Q: What have you learned from writing Hilary and Stephen?
SM: There was a good deal of wishful thinking in the film. Hilary’s journey differs from my mother in one crucial respect: that she’s able to talk about what’s happened to her. So I think what I want to take away from it is that there’s always a possibility of rebirth. The film ends with a poem by Philip Larkin, “Begin afresh, afresh, afresh,” he says. To me, that’s [it]: out of the ashes of the old grows the roots of the new. That feeling is very important and I think I learned to embrace that in this movie.
Q: How has this movie changed or affected you?

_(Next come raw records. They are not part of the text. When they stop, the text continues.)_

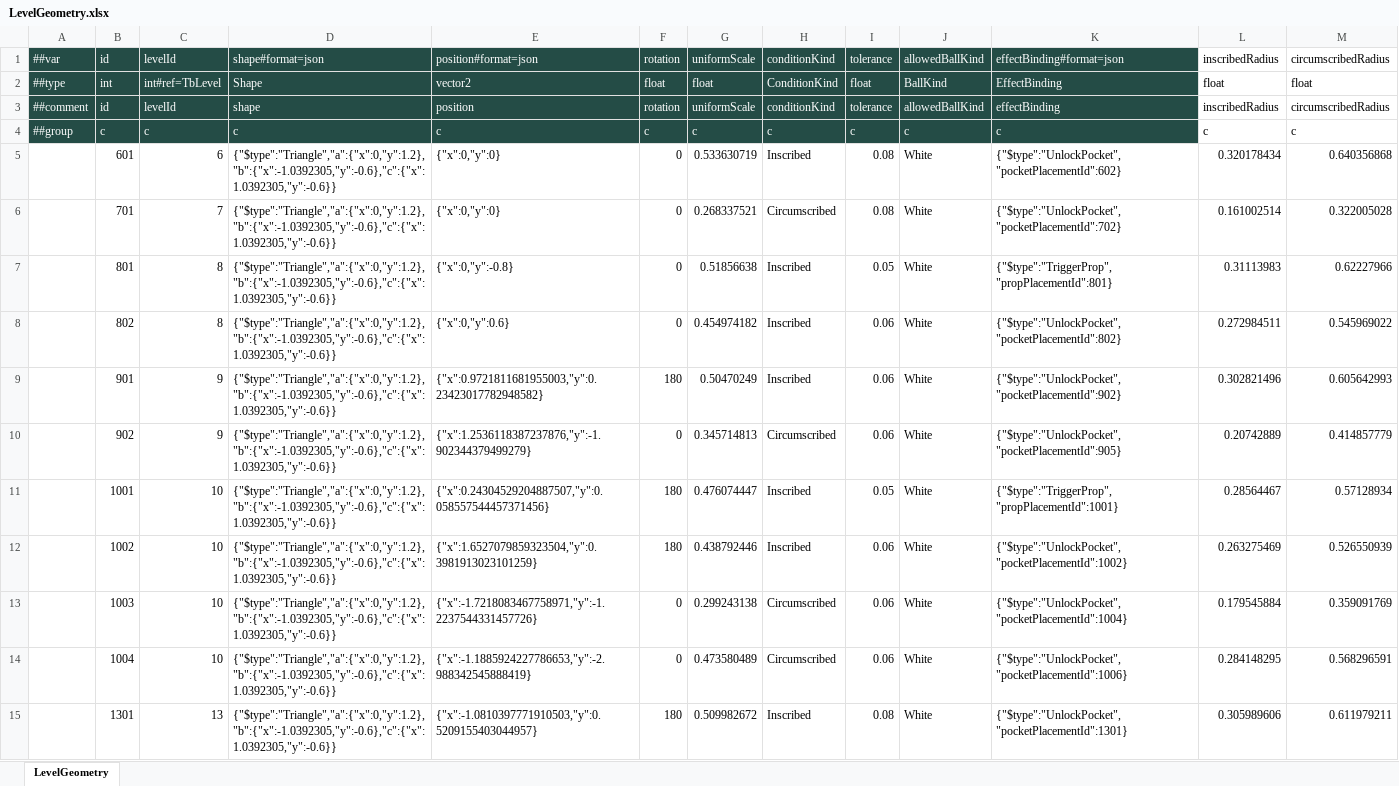
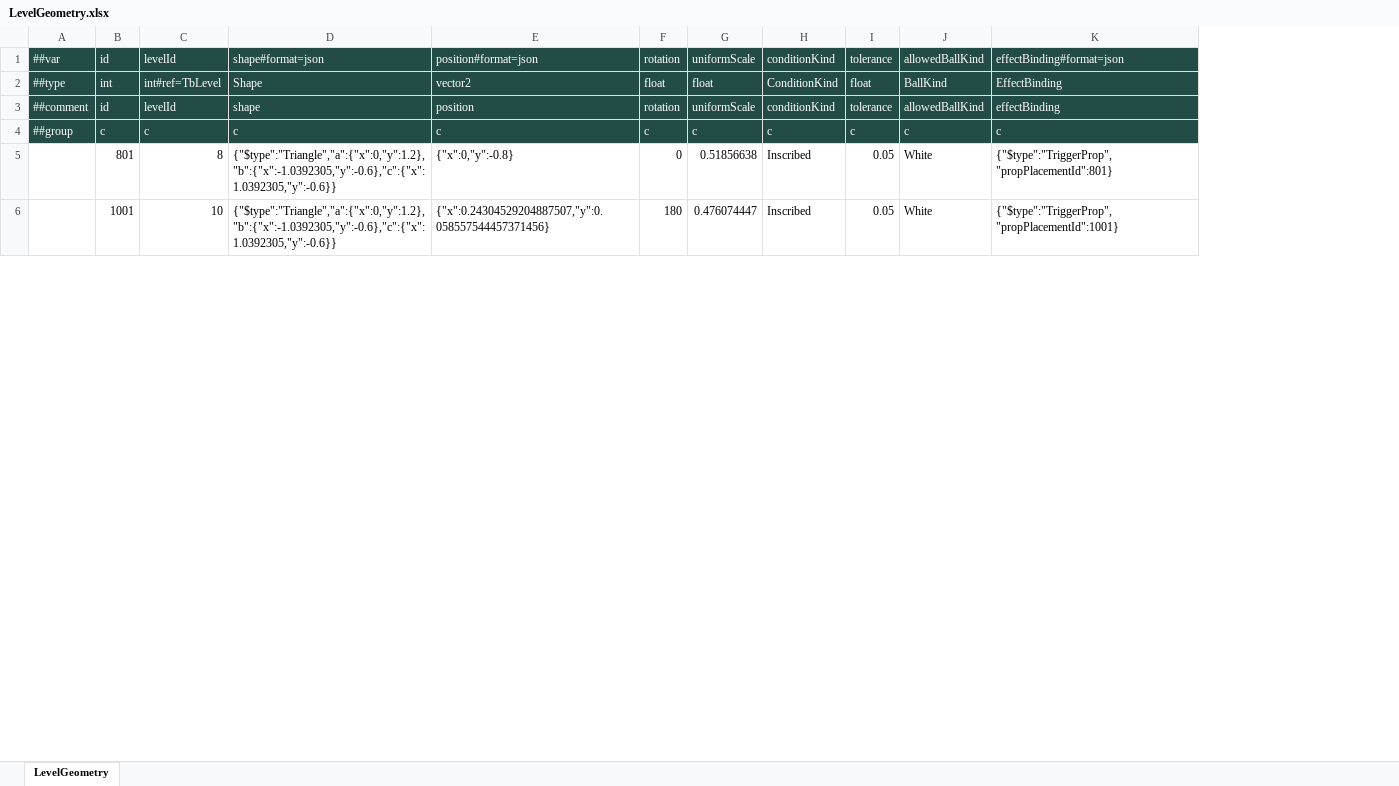
Before and after one commit to ShirayukiHimekiko/Billiards, an Excel workbook: Configs/GameConfig/Datas/LevelGeometry.xlsx, sheet LevelGeometry, drawn as a sheet; only a part is shown; values as stored, in another font and other column widths than the file's, no borders; removed rows and columns are numbered as before the commit, all else as after; the diff covers the shown part only; the diff names each change by its address in the sheet, - before the commit and + after, or states it on an @@ line.

```diff
--- a/Configs/GameConfig/Datas/LevelGeometry.xlsx (sheet LevelGeometry)
+++ b/Configs/GameConfig/Datas/LevelGeometry.xlsx (sheet LevelGeometry)
-column L, rows 1-4: inscribedRadius | float | inscribedRadius | c; row 7: 0.31113983; row 11: 0.28564467
-column M, rows 1-4: circumscribedRadius | float | circumscribedRadius | c; row 7: 0.62227966; row 11: 0.57128934
-row 5:  | 601 | 6 | {"$type":"Triangle","a":{"x":0,"y":1.2},"b":{"x":-1.0392305,"y":-0.6},"c":{"x":1.0392305,"y":-0.6}} | {"x":0,"y":0} | 0 | 0.533630719 | Inscribed | 0.08 | White | {"$type":"UnlockPocket","pocketPlacementId":602} | 0.320178434 | 0.640356868
-row 6:  | 701 | 7 | {"$type":"Triangle","a":{"x":0,"y":1.2},"b":{"x":-1.0392305,"y":-0.6},"c":{"x":1.0392305,"y":-0.6}} | {"x":0,"y":0} | 0 | 0.268337521 | Circumscribed | 0.08 | White | {"$type":"UnlockPocket","pocketPlacementId":702} | 0.161002514 | 0.322005028
-row 8:  | 802 | 8 | {"$type":"Triangle","a":{"x":0,"y":1.2},"b":{"x":-1.0392305,"y":-0.6},"c":{"x":1.0392305,"y":-0.6}} | {"x":0,"y":0.6} | 0 | 0.454974182 | Inscribed | 0.06 | White | {"$type":"UnlockPocket","pocketPlacementId":802} | 0.272984511 | 0.545969022
-row 9:  | 901 | 9 | {"$type":"Triangle","a":{"x":0,"y":1.2},"b":{"x":-1.0392305,"y":-0.6},"c":{"x":1.0392305,"y":-0.6}} | {"x":0.9721811681955003,"y":0.23423017782948582} | 180 | 0.50470249 | Inscribed | 0.06 | White | {"$type":"UnlockPocket","pocketPlacementId":902} | 0.302821496 | 0.605642993
-row 10:  | 902 | 9 | {"$type":"Triangle","a":{"x":0,"y":1.2},"b":{"x":-1.0392305,"y":-0.6},"c":{"x":1.0392305,"y":-0.6}} | {"x":1.2536118387237876,"y":-1.902344379499279} | 0 | 0.345714813 | Circumscribed | 0.06 | White | {"$type":"UnlockPocket","pocketPlacementId":905} | 0.20742889 | 0.414857779
-row 12:  | 1002 | 10 | {"$type":"Triangle","a":{"x":0,"y":1.2},"b":{"x":-1.0392305,"y":-0.6},"c":{"x":1.0392305,"y":-0.6}} | {"x":1.6527079859323504,"y":0.3981913023101259} | 180 | 0.438792446 | Inscribed | 0.06 | White | {"$type":"UnlockPocket","pocketPlacementId":1002} | 0.263275469 | 0.526550939
-row 13:  | 1003 | 10 | {"$type":"Triangle","a":{"x":0,"y":1.2},"b":{"x":-1.0392305,"y":-0.6},"c":{"x":1.0392305,"y":-0.6}} | {"x":-1.7218083467758971,"y":-1.2237544331457726} | 0 | 0.299243138 | Circumscribed | 0.06 | White | {"$type":"UnlockPocket","pocketPlacementId":1004} | 0.179545884 | 0.359091769
-row 14:  | 1004 | 10 | {"$type":"Triangle","a":{"x":0,"y":1.2},"b":{"x":-1.0392305,"y":-0.6},"c":{"x":1.0392305,"y":-0.6}} | {"x":-1.1885924227786653,"y":-2.988342545888419} | 0 | 0.473580489 | Circumscribed | 0.06 | White | {"$type":"UnlockPocket","pocketPlacementId":1006} | 0.284148295 | 0.568296591
-row 15:  | 1301 | 13 | {"$type":"Triangle","a":{"x":0,"y":1.2},"b":{"x":-1.0392305,"y":-0.6},"c":{"x":1.0392305,"y":-0.6}} | {"x":-1.0810397771910503,"y":0.5209155403044957} | 180 | 0.509982672 | Inscribed | 0.08 | White | {"$type":"UnlockPocket","pocketPlacementId":1301} | 0.305989606 | 0.611979211
```
Also changed, not shown: 16 removed rows and 4 edited cells elsewhere in this sheet, Configs/GameConfig/Datas/LevelProp.xlsx, Configs/GameConfig/Datas/Prop.xlsx, 9 other files.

SM: I don’t know how it’s changed me, to be honest. I think it’s made me less likely to do it again. I’m less likely to write and direct a movie this next time around. It’s changed me because I feel I’ve gotten something off [me like] shedding skin. I’m not quite sure I’m far enough away from the process to be clear about how it’s changed me. But I feel lighter having made it.
Q: Thank you.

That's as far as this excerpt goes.